■ **Description of the task**: Would you give the records below again, exactly and completely?
[Information supplied — start]
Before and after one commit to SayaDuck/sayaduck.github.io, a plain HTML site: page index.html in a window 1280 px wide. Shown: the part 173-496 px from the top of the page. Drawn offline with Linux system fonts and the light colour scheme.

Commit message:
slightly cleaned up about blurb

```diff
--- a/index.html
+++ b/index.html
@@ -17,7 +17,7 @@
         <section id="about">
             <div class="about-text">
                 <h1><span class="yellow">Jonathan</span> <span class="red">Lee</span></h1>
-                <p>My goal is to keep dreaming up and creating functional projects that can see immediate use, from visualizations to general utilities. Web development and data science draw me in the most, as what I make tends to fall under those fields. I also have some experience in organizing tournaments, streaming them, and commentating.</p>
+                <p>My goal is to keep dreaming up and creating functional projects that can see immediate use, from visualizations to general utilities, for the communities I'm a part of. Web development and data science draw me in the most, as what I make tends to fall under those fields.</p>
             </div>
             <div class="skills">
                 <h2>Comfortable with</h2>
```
[Information supplied — finish]
■ **Written response**:
Before and after one commit to SayaDuck/sayaduck.github.io, a plain HTML site: page index.html in a window 1280 px wide. Shown: the part 173-496 px from the top of the page. Drawn offline with Linux system fonts and the light colour scheme.

Commit message:
slightly cleaned up about blurb

```diff
--- a/index.html
+++ b/index.html
@@ -17,7 +17,7 @@
         <section id="about">
             <div class="about-text">
                 <h1><span class="yellow">Jonathan</span> <span class="red">Lee</span></h1>
-                <p>My goal is to keep dreaming up and creating functional projects that can see immediate use, from visualizations to general utilities. Web development and data science draw me in the most, as what I make tends to fall under those fields. I also have some experience in organizing tournaments, streaming them, and commentating.</p>
+                <p>My goal is to keep dreaming up and creating functional projects that can see immediate use, from visualizations to general utilities, for the communities I'm a part of. Web development and data science draw me in the most, as what I make tends to fall under those fields.</p>
             </div>
             <div class="skills">
                 <h2>Comfortable with</h2>
```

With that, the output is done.